The Problem

An oncology clinical trial hit disaster when a patient experienced a suspected, unexpected, serious adverse reaction (SUSAR) and the Investigator reacted very strongly. He insisted on unblinding the subject, and having previously led one of the top recruiting sites he refused to enrol any more patients into the study, even complaining to the local ethics committee. Pharmora had provided the personnel accountable for patient safety in this trial and jumped quickly into action.

The Solution

Pharmora reacted immediately and arranged a meeting with the Investigator to discuss the specific details of the SUSAR. In this particular case it was clear to see why the Investigator was so suspicious of the investigational product: the patient was young (in his 40s), having been previously fit and well prior to developing lung cancer, and had suddenly become confused and lost consciousness, falling into a coma within a matter of days.
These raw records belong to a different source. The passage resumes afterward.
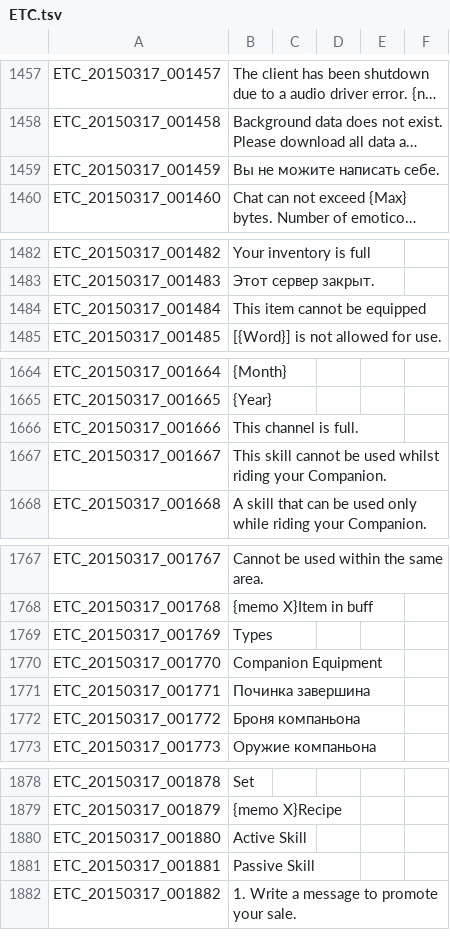
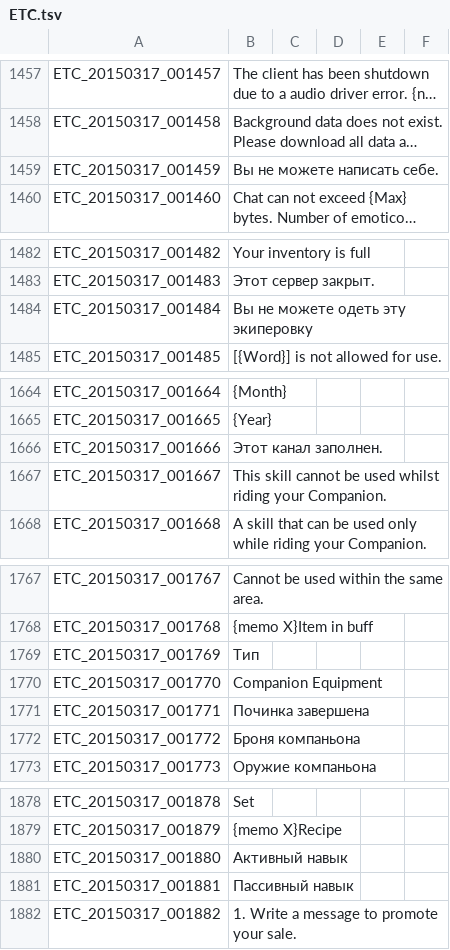
Before and after one commit to KorvinStb/Tree-of-Savior-Russian-Translate, a TSV file: ETC.tsv, drawn as a sheet; only a part is shown, gaps mark what is left out; long unchanged cells end in …; the diff covers the shown part only; the diff names each change by its address in the sheet, - before the commit and + after, or states it on an @@ line.

```diff
--- a/ETC.tsv
+++ b/ETC.tsv
-B1459: Вы не можите написать себе.
+B1459: Вы не можете написать себе.
-B1484: This item cannot be equipped
+B1484: Вы не можете одеть эту экиперовку
-B1666: This channel is full.
+B1666: Этот канал заполнен.
-B1769: Types
+B1769: Тип
-B1771: Починка завершина
+B1771: Починка завершена
-B1880: Active Skill
+B1880: Активный навык
-B1881: Passive Skill
+B1881: Пассивный навык
```
Also changed, not shown: 16 edited cells elsewhere in this file.
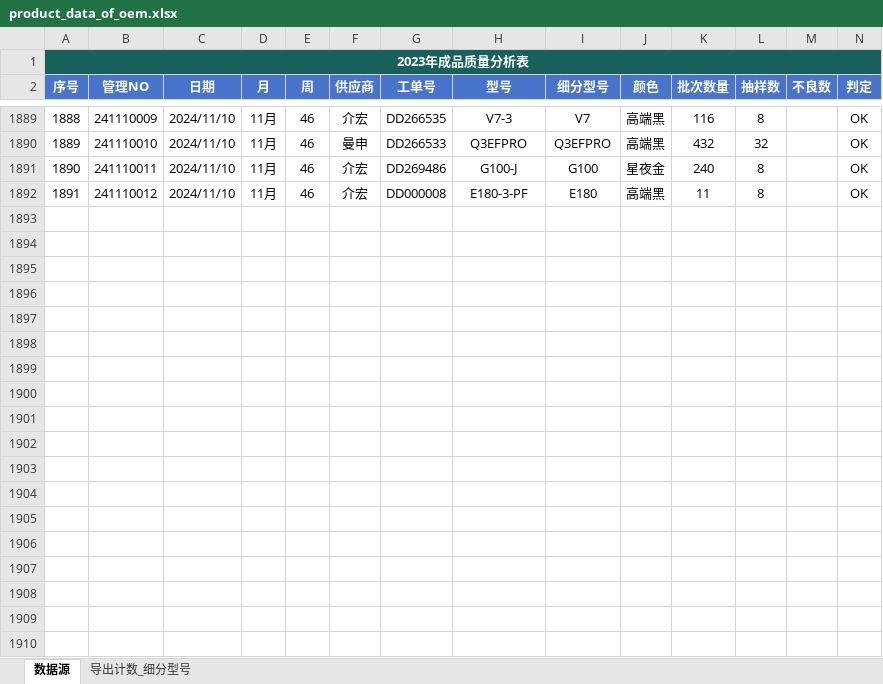
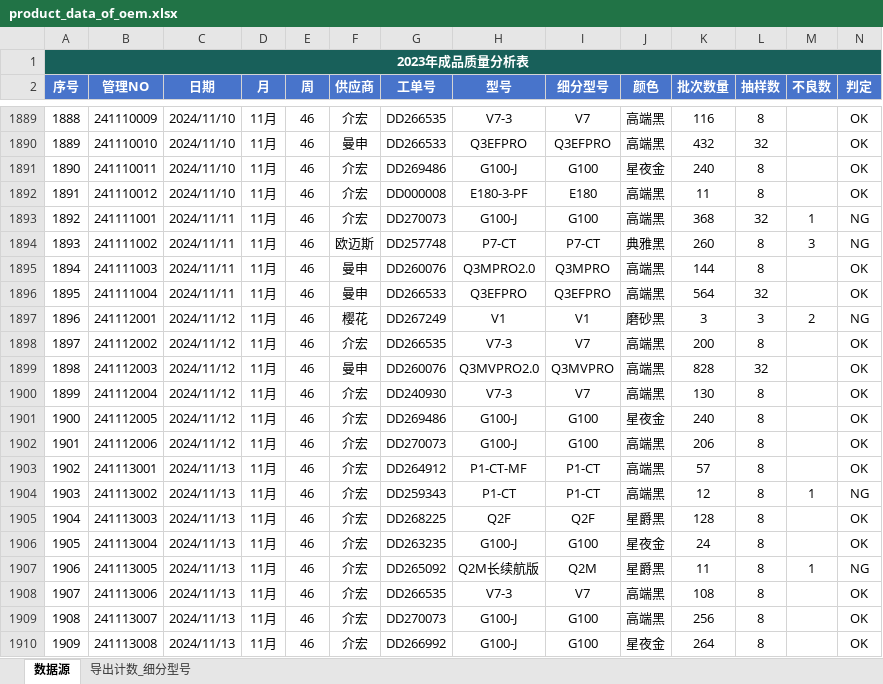
Before and after one commit to jayqunding1988/python_to_charts, an Excel workbook: product_data_of_oem.xlsx, sheet 数据源, drawn as a sheet; only a part is shown, gaps mark what is left out; values as stored, in another font and other column widths than the file's, no borders; conditional formats and table styles not drawn; rows hold the shown columns only; the diff covers the shown part only; the diff names each change by its address in the sheet, - before the commit and + after, or states it on an @@ line.

Commit message:
excel data

```diff
--- a/product_data_of_oem.xlsx (sheet 数据源)
+++ b/product_data_of_oem.xlsx (sheet 数据源)
+row 1893: 1892 | 241111001 | 2024/11/11 | 11月 | 46 | 介宏 | DD270073 | G100-J | G100 | 高端黑 | 368 | 32 | 1 | NG
+row 1894: 1893 | 241111002 | 2024/11/11 | 11月 | 46 | 欧迈斯 | DD257748 | P7-CT | P7-CT | 典雅黑 | 260 | 8 | 3 | NG
+row 1895: 1894 | 241111003 | 2024/11/11 | 11月 | 46 | 曼申 | DD260076 | Q3MPRO2.0 | Q3MPRO | 高端黑 | 144 | 8 |  | OK
+row 1896: 1895 | 241111004 | 2024/11/11 | 11月 | 46 | 曼申 | DD266533 | Q3EFPRO | Q3EFPRO | 高端黑 | 564 | 32 |  | OK
+row 1897: 1896 | 241112001 | 2024/11/12 | 11月 | 46 | 樱花 | DD267249 | V1 | V1 | 磨砂黑 | 3 | 3 | 2 | NG
+row 1898: 1897 | 241112002 | 2024/11/12 | 11月 | 46 | 介宏 | DD266535 | V7-3 | V7 | 高端黑 | 200 | 8 |  | OK
+row 1899: 1898 | 241112003 | 2024/11/12 | 11月 | 46 | 曼申 | DD260076 | Q3MVPRO2.0 | Q3MVPRO | 高端黑 | 828 | 32 |  | OK
+row 1900: 1899 | 241112004 | 2024/11/12 | 11月 | 46 | 介宏 | DD240930 | V7-3 | V7 | 高端黑 | 130 | 8 |  | OK
+row 1901: 1900 | 241112005 | 2024/11/12 | 11月 | 46 | 介宏 | DD269486 | G100-J | G100 | 星夜金 | 240 | 8 |  | OK
+row 1902: 1901 | 241112006 | 2024/11/12 | 11月 | 46 | 介宏 | DD270073 | G100-J | G100 | 高端黑 | 206 | 8 |  | OK
+row 1903: 1902 | 241113001 | 2024/11/13 | 11月 | 46 | 介宏 | DD264912 | P1-CT-MF | P1-CT | 高端黑 | 57 | 8 |  | OK
+row 1904: 1903 | 241113002 | 2024/11/13 | 11月 | 46 | 介宏 | DD259343 | P1-CT | P1-CT | 高端黑 | 12 | 8 | 1 | NG
+row 1905: 1904 | 241113003 | 2024/11/13 | 11月 | 46 | 介宏 | DD268225 | Q2F | Q2F | 星爵黑 | 128 | 8 |  | OK
+row 1906: 1905 | 241113004 | 2024/11/13 | 11月 | 46 | 介宏 | DD263235 | G100-J | G100 | 星夜金 | 24 | 8 |  | OK
+row 1907: 1906 | 241113005 | 2024/11/13 | 11月 | 46 | 介宏 | DD265092 | Q2M长续航版 | Q2M | 星爵黑 | 11 | 8 | 1 | NG
+row 1908: 1907 | 241113006 | 2024/11/13 | 11月 | 46 | 介宏 | DD266535 | V7-3 | V7 | 高端黑 | 108 | 8 |  | OK
+row 1909: 1908 | 241113007 | 2024/11/13 | 11月 | 46 | 介宏 | DD270073 | G100-J | G100 | 高端黑 | 256 | 8 |  | OK
+row 1910: 1909 | 241113008 | 2024/11/13 | 11月 | 46 | 介宏 | DD266992 | G100-J | G100 | 星夜金 | 264 | 8 |  | OK
```
Also changed, not shown: 6 added rows elsewhere in this sheet.
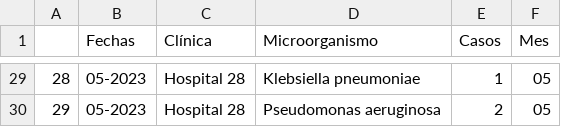
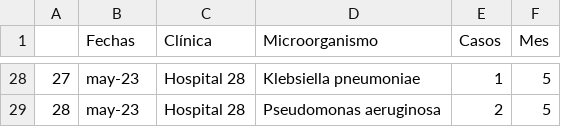
Before and after one commit to IIRamII/NosocomialesMexico, a CSV file: data/MOxFechas.csv, drawn as a sheet; only a part is shown, gaps mark what is left out; addresses are those after the commit; the diff covers the shown part only; the diff names each change by its address in the sheet, - before the commit and + after, or states it on an @@ line.

```diff
--- a/data/MOxFechas.csv
+++ b/data/MOxFechas.csv
@@ column A renumbered from row 14 down @@
-B28:B29 (Fechas): 05-2023
+B28:B29 (Fechas): may-23
-F28:F29 (Mes): 05
+F28:F29 (Mes): 5
```
Also changed, not shown: 1 removed row and 52 edited cells elsewhere in this file.
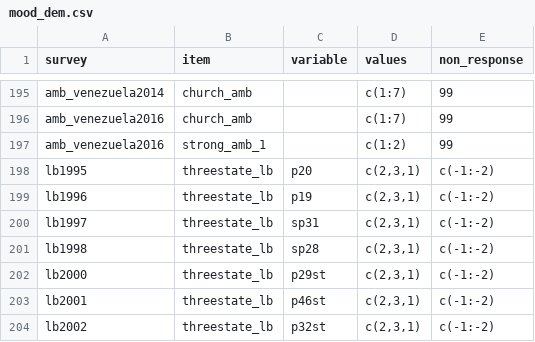
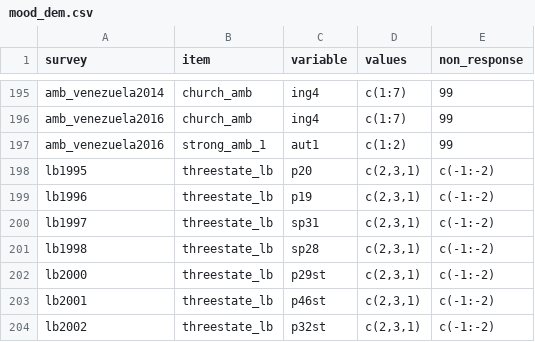
Before and after one commit to fsolt/dcpo_dem_mood, a CSV file: data-raw/mood_dem.csv, drawn as a sheet; only a part is shown, gaps mark what is left out; the diff covers the shown part only; the diff names each change by its address in the sheet, - before the commit and + after, or states it on an @@ line.

```diff
--- a/data-raw/mood_dem.csv
+++ b/data-raw/mood_dem.csv
-C195:C196 (variable): (empty)
+C195:C196 (variable): ing4
-C197 (variable): (empty)
+C197 (variable): aut1
```
Also changed, not shown: 48 edited cells elsewhere in this file.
All investigations to identify a possible cause, including brain scans to look for metastasis and blood tests to identify viral causes, found nothing.

The Pharmora team went to work to conduct a signal evaluation. This included a literature search and review, analysis of the safety profiles of comparable products, and assessment of all available clinical and non-clinical trial data. The Pharmora team drafted a signal evaluation report to present to a Senior Governance meeting. At this meeting there was discussion of putting the clinical trial on hold, pending the outcome of this event. Pharmora safety staff confirmed their evaluation that there was insufficient evidence to attribute a causal relationship to the investigational product in this situation. The Pharmora staff supported continuing the study as planned and warned that an unnecessary clinical hold for safety reasons could severely impact the future of the trial.

This SUSAR was discussed in the Development Safety Update Report (DSUR) as having insufficient evidence of a causal relationship between this isolated report and the investigational product and the Pharmora safety team kept the event under review for the remainder of the trial.

For the next 6 months the Investigator continued to refuse to recruit any further patients and informed us that the patient remained in a coma, but the study continued as planned. After 6 months the patient sadly died and a post-mortem examination was performed, the results of which were made available to the study team 2 months later.

The Outcome

The post-mortem examination results revealed brain metastases. In particular, there was one tiny metastasis preventing fluid from flowing out of the ventricles, which had put pressure on the brain tissue. The site and size of this metastasis meant that it would not have been visible on the scans at first, but would have been capable of interfering with fluid outflow as soon as it developed. The opinion of the examiner was that this was the cause of the patient’s symptoms including the confusion, coma and eventual death.

Had the team agreed to put the trial on hold while waiting for this outcome, there would have been an 8-month clinical hold for safety reasons and the study would have probably never restarted.